++++ Task material ++++
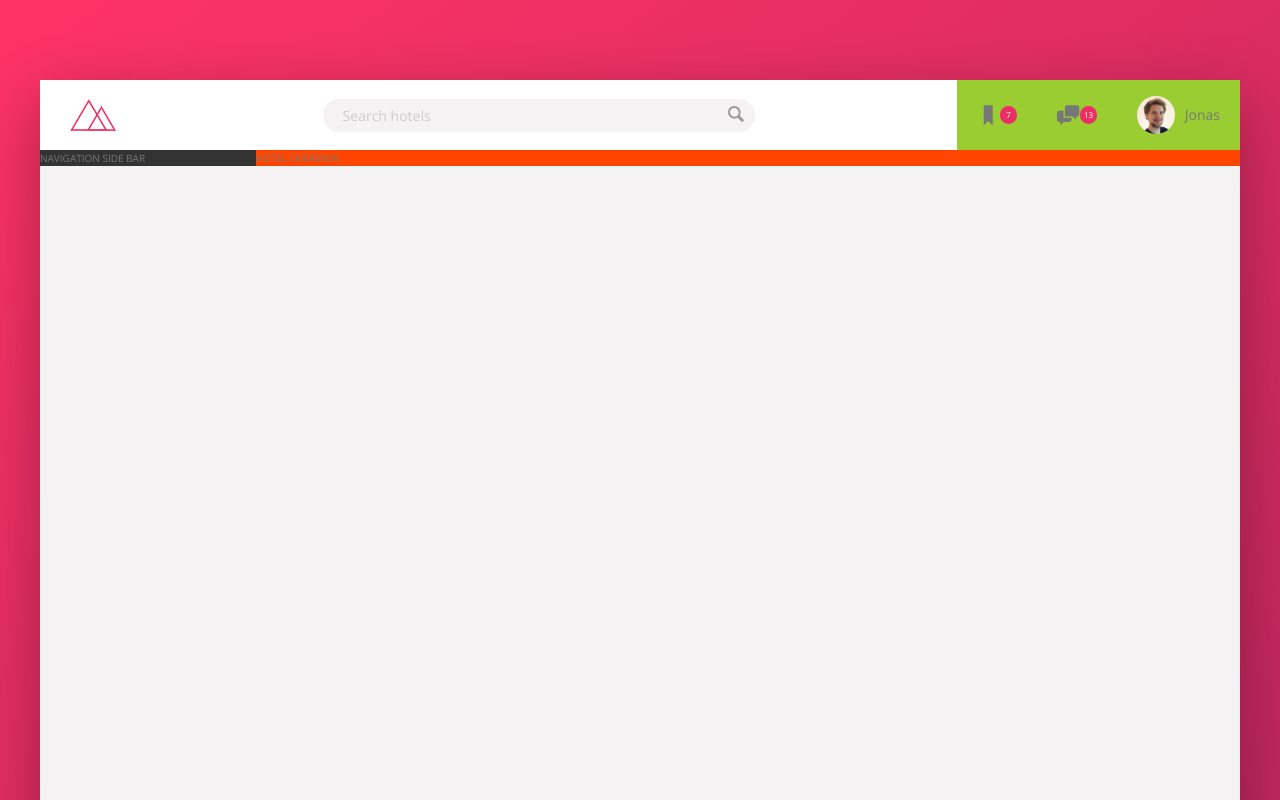
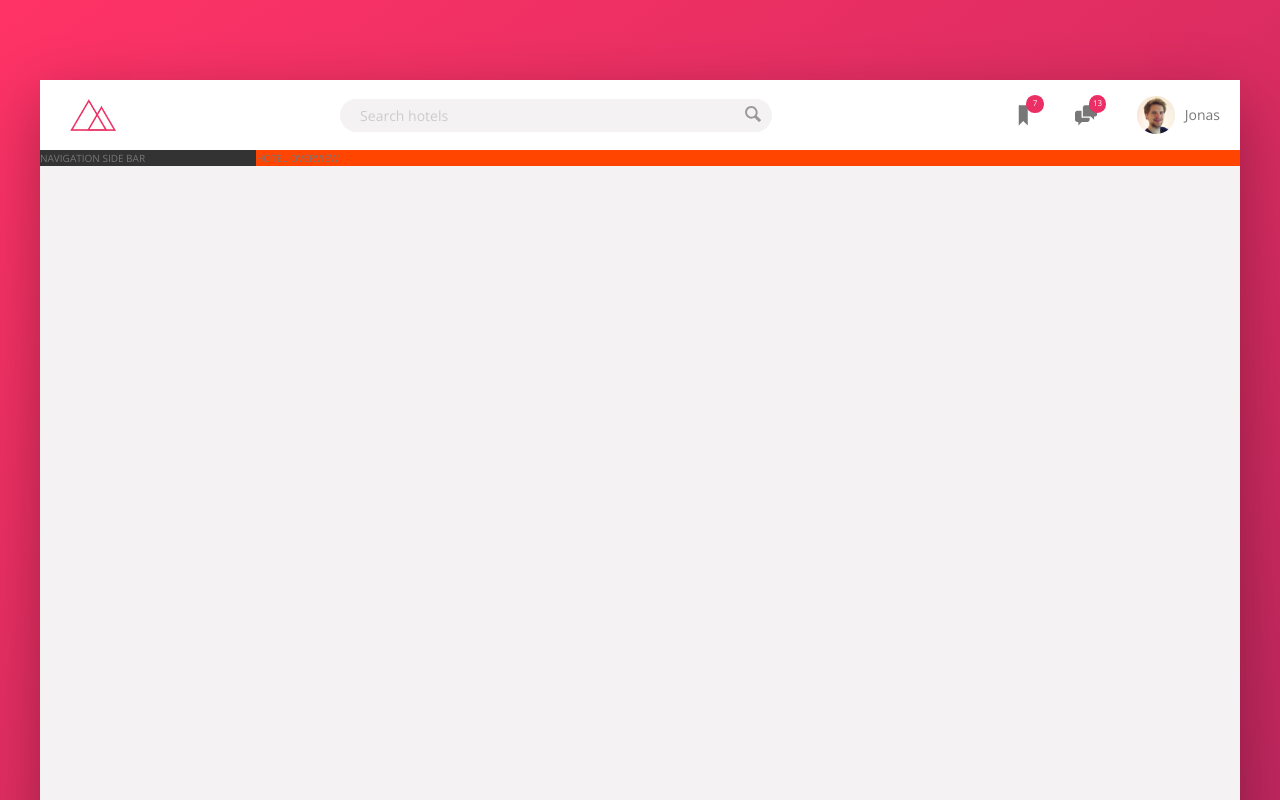
Before and after one commit to markovich692/Trillo, a website: page index.html in a window 1280 px wide. Shown: the top 800 px of the page. Drawn offline with nearby package versions, Linux system fonts and the light colour scheme.

Commit message:
adjusts the top and right position on the .user-nav__notification

```diff
--- a/sass/components/_components.scss
+++ b/sass/components/_components.scss
@@ -70,10 +70,8 @@
 //USER-NAV
 .user-nav {
   align-self: stretch;
-  background-color: yellowgreen;
   display: flex;
   align-items: center;
-  // justify-content: space-between;
 
   & > * {
     padding: 0 2rem;
@@ -88,7 +86,7 @@
   }
 
   &__icon-box {
-    // position: relative;
+    position: relative;
   }
 
   &__icon {
@@ -107,6 +105,9 @@
     justify-content: center;
     align-items: center;
     border-radius: 50%;
+    position: absolute;
+    top: 1.5rem;
+    right: 1.1rem;
   }
 
   &__user {
@@ -120,7 +121,4 @@
     border-radius: 50%;
     margin-right: 1rem;
   }
-
-  &__user-name {
-  }
 }
```
Also changed, not shown: css/style.css, 1 other file.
++++
■ **Assignment**: Pull out each line of the entries that contains "right".

■ **Response**:
adjusts the top and right position on the .user-nav__notification
+    right: 1.1rem;
     margin-right: 1rem;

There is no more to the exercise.